In Another Birth, Sara Madandar continues her exploration of identity through patterning, the aesthetics of deconstruction and the grid. A native of Iran, Madandar has more impetus than most to consider textile a fertile ground. She explores the arbitrary conventions of covering the body with fabric, painting women in various states of dress. Through formal ruminations on the physical qualities of fabric, she found the inherent grid of the woof and warp.
Much of Madandar’s work supplements the vertical and horizontal structure of the canvas with an applied pattern, both echoing and subverting the grid. Her pattern is organic, deconstructed, rough and textured. Often using thread or human hair sewed into the canvas itself or alternatively painting with a loose watercolor, she transforms her otherwise traditionally figurative paintings from slick realism to poetry.
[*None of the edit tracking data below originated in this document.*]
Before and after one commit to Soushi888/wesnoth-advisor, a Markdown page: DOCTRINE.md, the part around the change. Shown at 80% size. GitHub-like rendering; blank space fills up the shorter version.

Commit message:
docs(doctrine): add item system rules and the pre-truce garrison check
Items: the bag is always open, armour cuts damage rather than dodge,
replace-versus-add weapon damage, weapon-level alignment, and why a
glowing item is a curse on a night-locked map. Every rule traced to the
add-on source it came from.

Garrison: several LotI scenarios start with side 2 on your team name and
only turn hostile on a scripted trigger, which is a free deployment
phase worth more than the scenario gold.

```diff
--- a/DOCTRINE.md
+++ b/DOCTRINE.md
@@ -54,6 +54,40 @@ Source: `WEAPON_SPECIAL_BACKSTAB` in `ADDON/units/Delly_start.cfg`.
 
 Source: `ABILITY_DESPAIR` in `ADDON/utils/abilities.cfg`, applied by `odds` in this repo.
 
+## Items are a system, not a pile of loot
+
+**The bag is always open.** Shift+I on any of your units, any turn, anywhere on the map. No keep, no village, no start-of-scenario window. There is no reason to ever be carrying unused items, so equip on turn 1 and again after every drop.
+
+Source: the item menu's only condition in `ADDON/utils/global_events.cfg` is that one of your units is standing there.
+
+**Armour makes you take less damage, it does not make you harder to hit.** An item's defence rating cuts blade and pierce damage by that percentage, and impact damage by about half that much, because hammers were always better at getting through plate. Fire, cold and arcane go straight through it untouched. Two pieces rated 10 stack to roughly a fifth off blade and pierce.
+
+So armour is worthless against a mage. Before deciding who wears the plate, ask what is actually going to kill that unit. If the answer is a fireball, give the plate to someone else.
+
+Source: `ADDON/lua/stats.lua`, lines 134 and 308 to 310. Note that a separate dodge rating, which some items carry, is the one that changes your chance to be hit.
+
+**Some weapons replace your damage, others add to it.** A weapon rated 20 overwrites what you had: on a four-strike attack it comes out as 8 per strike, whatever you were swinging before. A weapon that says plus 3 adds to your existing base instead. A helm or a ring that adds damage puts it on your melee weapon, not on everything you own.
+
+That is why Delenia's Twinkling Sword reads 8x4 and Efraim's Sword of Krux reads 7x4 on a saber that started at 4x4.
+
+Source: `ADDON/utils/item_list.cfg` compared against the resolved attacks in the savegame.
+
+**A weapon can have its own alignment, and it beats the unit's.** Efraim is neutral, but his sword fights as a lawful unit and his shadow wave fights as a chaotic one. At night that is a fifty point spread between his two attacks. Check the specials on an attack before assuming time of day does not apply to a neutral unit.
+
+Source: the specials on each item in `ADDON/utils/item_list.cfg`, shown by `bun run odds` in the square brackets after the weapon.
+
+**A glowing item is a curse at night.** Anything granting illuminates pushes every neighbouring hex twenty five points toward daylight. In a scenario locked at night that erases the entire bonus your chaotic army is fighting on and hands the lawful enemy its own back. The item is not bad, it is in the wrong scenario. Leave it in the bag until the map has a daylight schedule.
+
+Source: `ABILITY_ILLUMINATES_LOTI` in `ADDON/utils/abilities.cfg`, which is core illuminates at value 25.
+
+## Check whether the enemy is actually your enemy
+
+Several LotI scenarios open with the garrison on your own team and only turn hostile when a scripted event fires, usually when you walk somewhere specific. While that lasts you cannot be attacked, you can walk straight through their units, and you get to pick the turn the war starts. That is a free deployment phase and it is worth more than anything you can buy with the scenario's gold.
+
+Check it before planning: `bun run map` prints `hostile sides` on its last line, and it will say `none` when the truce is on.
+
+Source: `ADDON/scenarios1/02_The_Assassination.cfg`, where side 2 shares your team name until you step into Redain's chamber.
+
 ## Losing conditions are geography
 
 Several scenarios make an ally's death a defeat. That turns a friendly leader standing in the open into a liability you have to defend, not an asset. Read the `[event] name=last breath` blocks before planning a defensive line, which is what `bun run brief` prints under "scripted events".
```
In one portrait, she makes that poetry literal, building the grid with a transcribed poem, both obscuring the portrait and echoing the plaid of the sitter’s shirt as it conforms to the curve of the body rather than the arbitrary geometry of the pattern.
Madandar implies in her two-dimensional work what she makes more explicit in her performances: societal conventions control and cover identity. She describes how her treatment of the canvas relates thematically to her performance, “It has [a] kind of violence or tension because it’s hard to paint the canvas and then unravel it.” (1) She embeds her work with the grid even as she renders it moot with curves, pointing to the falseness of conventions in art as much as in gendered society. Sometimes her grid turns into intricate embroidery, echoing the borders of Persian rugs and ceramics. Despite the delicacy of her two-dimensional work, it remains confrontational. Madandar’s painting is, above all, a beautiful exploration of her own identity as an Iranian woman away from home. She is free of the hijab, even if her paintings are not, but masked with a new sort of artificial persona as a newcomer in a profoundly image-conscious place.
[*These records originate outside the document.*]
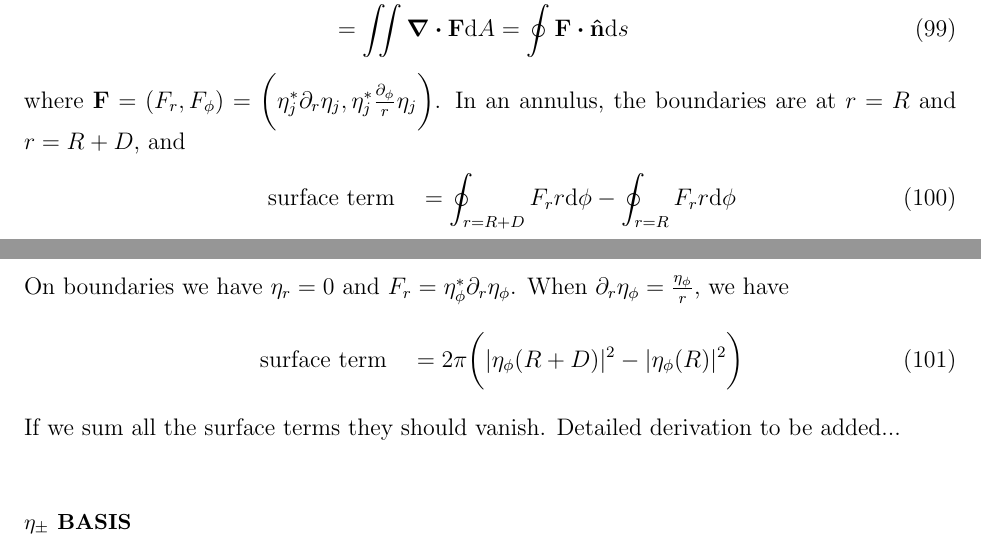
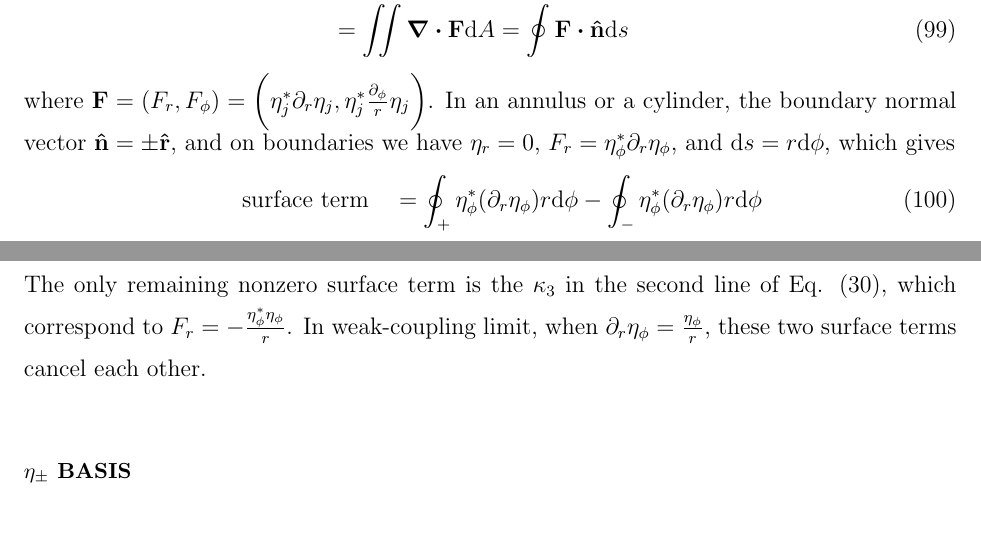
Before and after one commit to junguanghe/annulus_3he_a, a LaTeX paper (doc/GL_cylindrical.tex): two parts of pages 12 and 13 of 14, joined at a grey line, cut so that both start at the same text. Compiled offline with pdfLaTeX.

Commit message:
fix: clarify surface term derivation in GL_cylindrical.tex

```diff
--- a/doc/GL_cylindrical.tex
+++ b/doc/GL_cylindrical.tex
@@ -628,17 +628,15 @@ when deriving the Euler-Lagrange equations. Take Eq. (\ref{surf_term}) for examp
      & =\iint\div\vb{F}\dd A  = \oint \vb{F} \vdot \vu{n} \dd s
 \end{align}
 where $\vb{F} = (F_r, F_\phi) = \bigg(\eta_j^*\partial_r\eta_j, \eta_j^*\frac{\partial_\phi}{r}\eta_j\bigg)$.
-In an annulus, the boundaries are at $r=R$ and $r=R+D$, and
+In an annulus or a cylinder, the boundary normal vector $\vu{n}=\pm\vu{r}$, and
+on boundaries we have $\eta_r=0$, $F_r=\eta_\phi^*\partial_r\eta_\phi$, and $\dd s=r\dd\phi$, which gives
 \begin{align}
-    \qq{surface term}
-     & = \oint_{r=R+D} F_r r\dd\phi-\oint_{r=R} F_r r\dd\phi
+    \qq{surface term} = \oint_+ \eta_\phi^*(\partial_r\eta_\phi) r\dd\phi
+    - \oint_- \eta_\phi^*(\partial_r\eta_\phi) r\dd\phi
 \end{align}
-On boundaries we have $\eta_r=0$ and $F_r=\eta_\phi^*\partial_r\eta_\phi$.
-When $\partial_r\eta_\phi = \frac{\eta_\phi}{r}$, we have
-\begin{align}
-    \qq{surface term} = 2\pi \bigg(|\eta_\phi(R+D)|^2 - |\eta_\phi(R)|^2\bigg)
-\end{align}
-If we sum all the surface terms they should vanish. Detailed derivation to be added...
+The only remaining nonzero surface term is the $\kappa_3$ in the second line of Eq. (\ref{fgrad}),
+which correspond to $F_r = -\frac{\eta_\phi^*\eta_\phi}{r}$. In weak-coupling limit,
+when $\partial_r\eta_\phi = \frac{\eta_\phi}{r}$, these two surface terms cancel each other.
 
 \section{$\eta_\pm$ basis}
 
```
Also changed, not shown: doc/GL_cylindrical.pdf.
(1) Artist interview with Elizabeth McLellan
Essay by Elizabeth Welch, a Ph.D. candidate in Art History, whose research focuses on 20th century American art and visual cultures of performing arts. She served as the 2014–2015 Curatorial Fellow at the Department of Art and Art History’s Visual Arts Center.